The new facility, which is officially called the NATO Counterintelligence Centre of Excellence (CI COE), is focused on “developing the basic norms, principles and activities” for the spy agencies of NATO allies, Polish Defense Minister Antoni Macierewicz said during the opening ceremony on Thursday, which was also attended by his Hungarian, Romanian and Slovak counterparts.
He stressed that the hub, which is located in Poland’s former capital Krakow, is “fundamentally important, especially in the face of threats from Russia.” He further elaborated that espionage now “covers all areas of life,” affecting the military as well as critical civilian infrastructure via both cybertools and conventional spying.
The new hub was formally endorsed in 2015. Back then, NATO issued a statement, which said that it “aimed to expand the capabilities of the Alliance and its member nations to enhance NATO counter-intelligence and improve interoperability.”
The center is a Polish-Slovak initiative supported by Hungary, Romania, Croatia, Slovenia, Lithuania, Germany, Italy and the Czech Republic, who act as sponsoring nations.
It is the 24th such facility operated by the alliance; they are aimed at “expanding interoperability, increasing capabilities, aiding in the development of doctrine and standards, conducting analyses, evaluating lessons-learned and experimenting in order to test and verify concepts,” according to its official website. The first NATO COE was formally accredited on June 1 2005.
The COEs are coordinated by the Allied Command Transformation (ACT) in Norfolk, the US state of Virginia, and are responsible for various activities, including cyber defense, military medicine and counter-terrorism.

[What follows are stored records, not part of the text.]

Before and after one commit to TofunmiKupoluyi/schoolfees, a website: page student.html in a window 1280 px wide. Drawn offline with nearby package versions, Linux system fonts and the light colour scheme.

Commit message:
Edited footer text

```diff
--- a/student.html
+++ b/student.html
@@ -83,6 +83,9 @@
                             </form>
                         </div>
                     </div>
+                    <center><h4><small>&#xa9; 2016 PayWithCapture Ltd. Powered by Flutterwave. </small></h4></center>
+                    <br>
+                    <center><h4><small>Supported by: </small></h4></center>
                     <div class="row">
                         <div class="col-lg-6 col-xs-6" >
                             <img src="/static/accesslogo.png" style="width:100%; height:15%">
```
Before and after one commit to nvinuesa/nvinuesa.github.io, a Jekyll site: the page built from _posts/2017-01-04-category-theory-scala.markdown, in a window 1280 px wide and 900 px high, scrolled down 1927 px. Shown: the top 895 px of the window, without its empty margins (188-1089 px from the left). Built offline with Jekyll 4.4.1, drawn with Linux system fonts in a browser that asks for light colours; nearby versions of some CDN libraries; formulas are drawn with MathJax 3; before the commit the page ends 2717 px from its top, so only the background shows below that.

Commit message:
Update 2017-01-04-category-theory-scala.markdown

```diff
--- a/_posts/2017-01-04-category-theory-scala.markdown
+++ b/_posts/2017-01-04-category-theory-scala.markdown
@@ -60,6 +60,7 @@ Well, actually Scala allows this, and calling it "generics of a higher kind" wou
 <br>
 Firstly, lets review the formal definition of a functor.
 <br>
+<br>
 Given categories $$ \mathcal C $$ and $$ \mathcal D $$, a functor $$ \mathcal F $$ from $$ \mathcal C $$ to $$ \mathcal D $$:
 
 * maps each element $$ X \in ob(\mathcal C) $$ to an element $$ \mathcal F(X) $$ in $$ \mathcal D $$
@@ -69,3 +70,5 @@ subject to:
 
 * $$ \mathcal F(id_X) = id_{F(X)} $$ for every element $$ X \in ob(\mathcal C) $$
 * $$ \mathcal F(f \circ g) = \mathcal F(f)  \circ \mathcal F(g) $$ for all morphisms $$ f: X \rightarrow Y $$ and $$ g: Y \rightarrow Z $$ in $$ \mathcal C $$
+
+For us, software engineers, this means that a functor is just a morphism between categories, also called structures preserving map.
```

4,000 US soldiers have been deployed to Poland as part of troop rotations to Europe. 1,200 Canada-led troops are stationed in Latvia, 1,200 German-led servicemen are in Lithuania and 800 UK-led troops are in Estonia.